Consumer law in India lacks teeth due to lack of political will
Twenty-seven years ago, the Consumer Protection Act gave Indian consumers the right to repair, replacement or refund if products sold to them turned out to be defective. Yet, businesses do not recognise this right to date.delhi Updated: Sep 15, 2013 01:50 IST
Twenty-seven years ago, the Consumer Protection Act gave Indian consumers the right to repair, replacement or refund if products sold to them turned out to be defective. Yet, businesses do not recognise this right to date.
I get hundreds of letters from consumers about retailers and manufacturers who refuse to acknowledge this right of the consumer or accept their responsibility with regard to the quality of goods sold by them.
The attitude of businesses can be seen in the terms and conditions on their cash receipts and on the notices they put up at their showrooms, declaring that they will not take responsibility for the quality of goods sold or that they will neither exchange nor refund the cost of the goods. And the government, which is supposed to protect the rights of consumers, does nothing about it!
In sharp contrast, the Australian government tells consumers on its websites that under the Australian Consumer Law, it is illegal for businesses to put up notices such as "No refunds on sale items", "No exchanges", "No warranties for repairs - deal directly with the manufacturer" or "Seven-day returns policy". It exhorts consumers to report any such illegal notices by calling on a toll free number provided and underscores that consumers have a right to repair, replacement or refund of a defective product.

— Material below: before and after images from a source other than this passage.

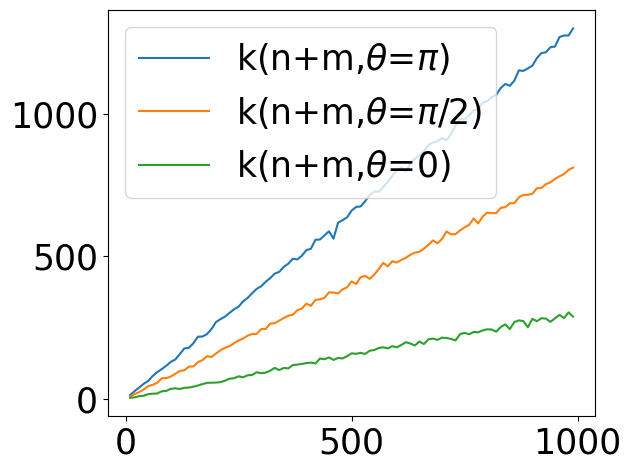
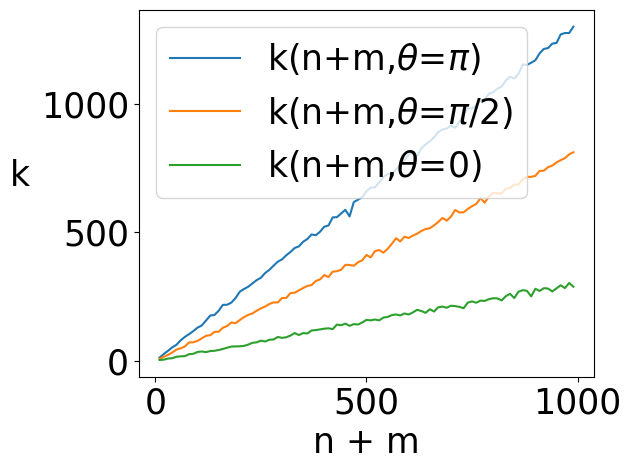
Add axis labels to figures

diff --git a/src/test/distance_k_n.py b/src/test/distance_k_n.py
@@ -75,6 +75,8 @@ def run(save_path=None, show_plot=True):
     ]
     for i, k_list in enumerate(k_lists_point_poly):
         plt.plot(N_LIST, k_list, label=labels[i])
+    plt.xlabel('n')
+    plt.ylabel('k', rotation=0, labelpad=15)
     plt.legend()
     plt.tight_layout()
     if save_path is not None:
@@ -92,6 +94,8 @@ def run(save_path=None, show_plot=True):
     ]
     for i, k_list in enumerate(k_lists_poly_poly):
         plt.plot([2 * n for n in N_LIST], k_list, label=labels[i])
+    plt.xlabel('n + m')
+    plt.ylabel('k', rotation=0, labelpad=15)
     plt.legend()
     plt.tight_layout()
     if save_path is not None:

diff --git a/src/test/distance_t_k.py b/src/test/distance_t_k.py
@@ -120,6 +120,8 @@ def run(save_path=None, show_plot=True):
     plt.plot(
         [kt[0] for kt in pl_pl_kts], [kt[1] for kt in pl_pl_kts],
         label=labels[1])
+    plt.xlabel('k')
+    plt.ylabel('t', rotation=0, labelpad=15)
     plt.legend()
     plt.tight_layout()
     if save_path is not None:
@@ -142,6 +144,8 @@ def run(save_path=None, show_plot=True):
     plt.plot(
         [kt[0] for kt in pl_pl_kts], [kt[1] for kt in pl_pl_kts],
         label=labels[1])
+    plt.xlabel('k')
+    plt.ylabel('t', rotation=0, labelpad=15)
     plt.legend()
     plt.tight_layout()
     if save_path is not None:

Similarly, in the United Kingdom, regulators, through their websites and brochures, tell consumers that their rights are not curtailed when they buy goods at a discount sale and that notices such as "No returns on sale goods" or "Sold as seen" are illegal. Call on the toll-free number and complain against those that put up such notices, consumers are told.
So, why aren't consumers in India protected similarly? First and foremost, there is lack of political will to do so. As a result, our laws are deficient and their enforcement even more so. In Australia, for example, the Consumer Protection Law is enforced by regulators. But In India, 'promotion and protection' of the rights of consumers is entrusted to toothless recommendatory bodies called the Consumer Protection Councils at the central, state and the district level, constituted under the Consumer Protection Act. Even the regulator for unfair trade practices (Monopolies and Restrictive Trade Practices Commission) that once existed, is taken away (or dissolved), leaving consumers totally vulnerable to the machinations of the marketplace.

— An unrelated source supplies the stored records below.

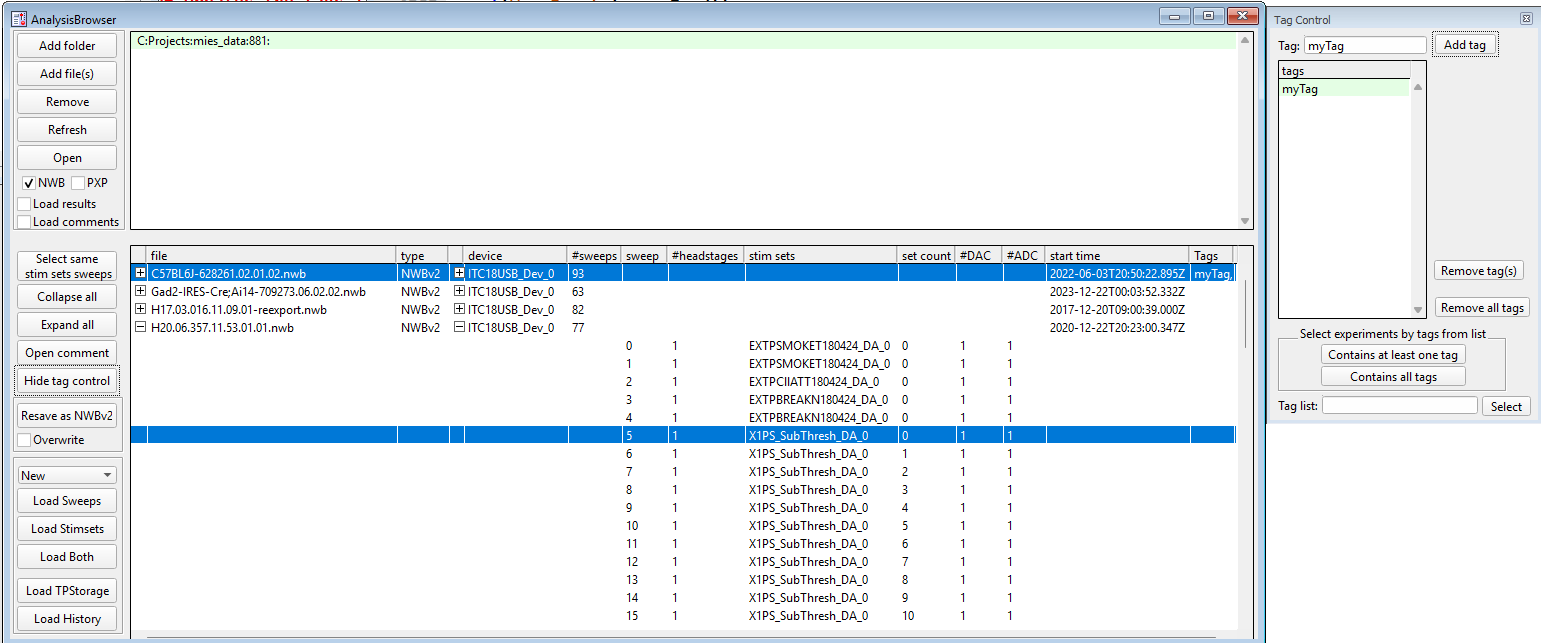
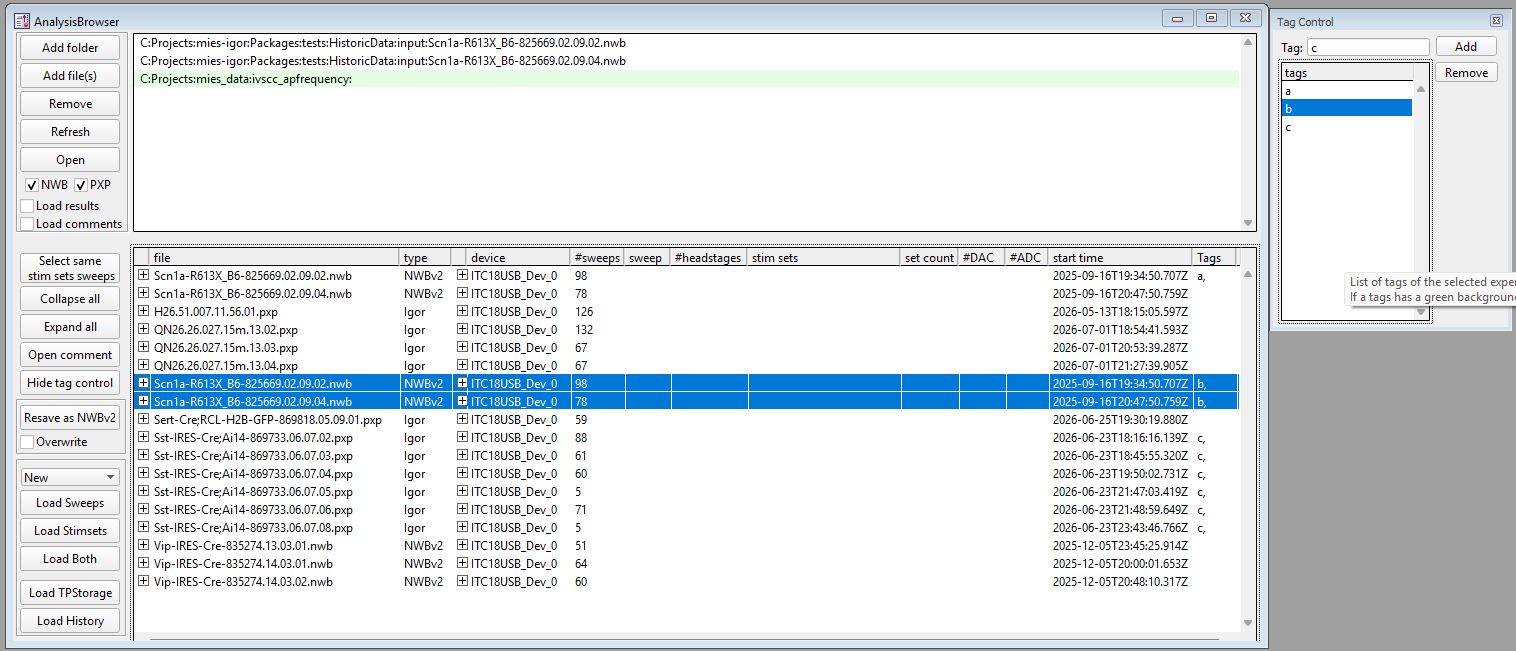
AB: Revision two of tag control
- simplified tag control
- only button Add/Remove
- selecting tags in the tag list select experiments with exactly the
  same tags
- subwindow resizing works properly now

diff --git a/Packages/doc/analysisbrowser.rst b/Packages/doc/analysisbrowser.rst
@@ -69,18 +69,14 @@ are sanitized to valid Igor object names (e.g. a comma is replaced with an under
 
 * Input field "Tag": Enter a single tag name here. Pressing Enter adds it to all experiments currently
   selected in the experiment list.
-* Button "Add tag": Same action as pressing Enter in the "Tag" field.
-* Listbox: Lists the tags present across the currently selected experiments. A tag has a green
-  background if every selected experiment carries it.
-* Button "Remove tag(s)": Removes the tags selected in the listbox from all selected experiments.
-* Button "Remove all tags": Removes all tags from all selected experiments. Use with care, this cannot be undone.
-* Button "Contains at least one tag": Selects all experiments in the experiment list that carry at least
-  one of the tags selected in the listbox.
-* Button "Contains all tags": Selects all experiments in the experiment list whose tags are exactly the
-  tags selected in the listbox (not more, not fewer).
-* Input field "Tag list": Enter a comma-separated list of tags. Pressing Enter, or the "Select" button,
-  selects experiments whose tags exactly match this list.
-* Button "Select": Same action as pressing Enter in the "Tag list" field.
+* Button "Add": Same action as pressing Enter in the "Tag" field.
+* Listbox: Lists the tags present across all experiments.
+* Button "Remove": Removes all tags from selected experiments. Use with care, this cannot be undone.
+
+Tags can be selected in the tags list. When tags are selected then all experiments are selected that have
+these tags.
+Example: When tags "a", "b", "c" are selected then experiments with tags "a,b,c" are selected.
+Experiments with tag "a" or "a,b" are unselected.
 
 Tags assigned here can be used to filter sweeps loaded into a SweepBrowser via the `seltag` SweepFormula
 operation, see :ref:`SweepFormula`.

In short, in India, the much touted Consumer Protection Act does not fulfill the objective of the Act: "better protection of consumers". All it does is provide for a mechanism for the enforcement of one of the rights enumerated under the law - the right to redress of grievances - through the consumer courts. Even if the consumer courts or the grievance redress system provided under Act worked efficiently (and they are far from being so), they cannot be a substitute for a regulator. So consumers continue to be victims of unethical practices, unfair terms and conditions, defective products and shoddy after sales service.

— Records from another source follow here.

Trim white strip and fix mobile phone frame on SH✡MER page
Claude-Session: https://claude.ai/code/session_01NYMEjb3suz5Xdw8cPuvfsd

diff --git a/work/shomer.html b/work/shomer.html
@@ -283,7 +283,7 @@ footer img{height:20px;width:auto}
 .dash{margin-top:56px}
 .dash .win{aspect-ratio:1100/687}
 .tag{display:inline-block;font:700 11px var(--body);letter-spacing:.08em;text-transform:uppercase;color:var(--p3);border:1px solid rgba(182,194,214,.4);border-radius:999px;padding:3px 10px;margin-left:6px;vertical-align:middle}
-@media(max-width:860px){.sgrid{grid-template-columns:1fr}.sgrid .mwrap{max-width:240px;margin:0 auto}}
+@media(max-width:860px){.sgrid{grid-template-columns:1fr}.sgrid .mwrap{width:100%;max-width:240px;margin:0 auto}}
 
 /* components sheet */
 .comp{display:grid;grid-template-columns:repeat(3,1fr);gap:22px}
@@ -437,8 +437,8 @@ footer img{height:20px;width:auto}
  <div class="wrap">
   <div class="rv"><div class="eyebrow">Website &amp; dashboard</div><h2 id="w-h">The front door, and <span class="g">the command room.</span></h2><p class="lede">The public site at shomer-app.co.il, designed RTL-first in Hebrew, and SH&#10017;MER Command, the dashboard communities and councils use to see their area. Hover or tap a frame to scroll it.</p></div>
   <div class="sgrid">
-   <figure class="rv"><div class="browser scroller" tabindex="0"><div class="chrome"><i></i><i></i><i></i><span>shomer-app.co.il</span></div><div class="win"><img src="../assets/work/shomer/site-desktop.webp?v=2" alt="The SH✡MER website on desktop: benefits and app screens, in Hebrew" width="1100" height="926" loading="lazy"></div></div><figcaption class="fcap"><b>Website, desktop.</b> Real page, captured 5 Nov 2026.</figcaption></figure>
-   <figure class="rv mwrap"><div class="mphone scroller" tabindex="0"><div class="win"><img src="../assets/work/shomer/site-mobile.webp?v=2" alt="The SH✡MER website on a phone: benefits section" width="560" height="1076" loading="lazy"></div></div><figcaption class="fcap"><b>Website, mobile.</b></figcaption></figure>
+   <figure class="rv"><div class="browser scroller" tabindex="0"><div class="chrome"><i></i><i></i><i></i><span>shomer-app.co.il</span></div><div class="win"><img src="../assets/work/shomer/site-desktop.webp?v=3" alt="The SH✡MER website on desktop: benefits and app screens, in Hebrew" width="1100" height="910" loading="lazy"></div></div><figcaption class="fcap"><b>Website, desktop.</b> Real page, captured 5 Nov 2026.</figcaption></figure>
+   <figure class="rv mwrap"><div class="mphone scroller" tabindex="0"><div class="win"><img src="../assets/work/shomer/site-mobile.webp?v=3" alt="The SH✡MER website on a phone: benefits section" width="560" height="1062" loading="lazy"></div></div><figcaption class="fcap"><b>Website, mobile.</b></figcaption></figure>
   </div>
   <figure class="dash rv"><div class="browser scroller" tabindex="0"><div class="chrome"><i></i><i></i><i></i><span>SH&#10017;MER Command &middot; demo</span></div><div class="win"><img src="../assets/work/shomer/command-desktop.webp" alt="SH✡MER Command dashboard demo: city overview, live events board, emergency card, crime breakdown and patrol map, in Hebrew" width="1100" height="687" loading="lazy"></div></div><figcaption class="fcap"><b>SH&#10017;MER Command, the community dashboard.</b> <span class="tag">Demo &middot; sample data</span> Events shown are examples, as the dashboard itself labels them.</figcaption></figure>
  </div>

Dr Pankaj Sharma: I purchased a pair of branded shoes at 40% discount from a multi-brand showroom in Katwaria Sarai, New Delhi. The shoes, which cost me Rs 1,319 after discount, turned out to be defective. The showroom owner, however, refuses to replace the pair, saying that there are no guarantee at multi-brand showrooms. What do I do?
Answer: Whatever be the nature of the showroom, if the product sold turns out to be defective, the retailer has to take full responsibility for it. If he is unwilling to accept that, you will have to fight for your right to a replacement or a refund through a complaint before the consumer court.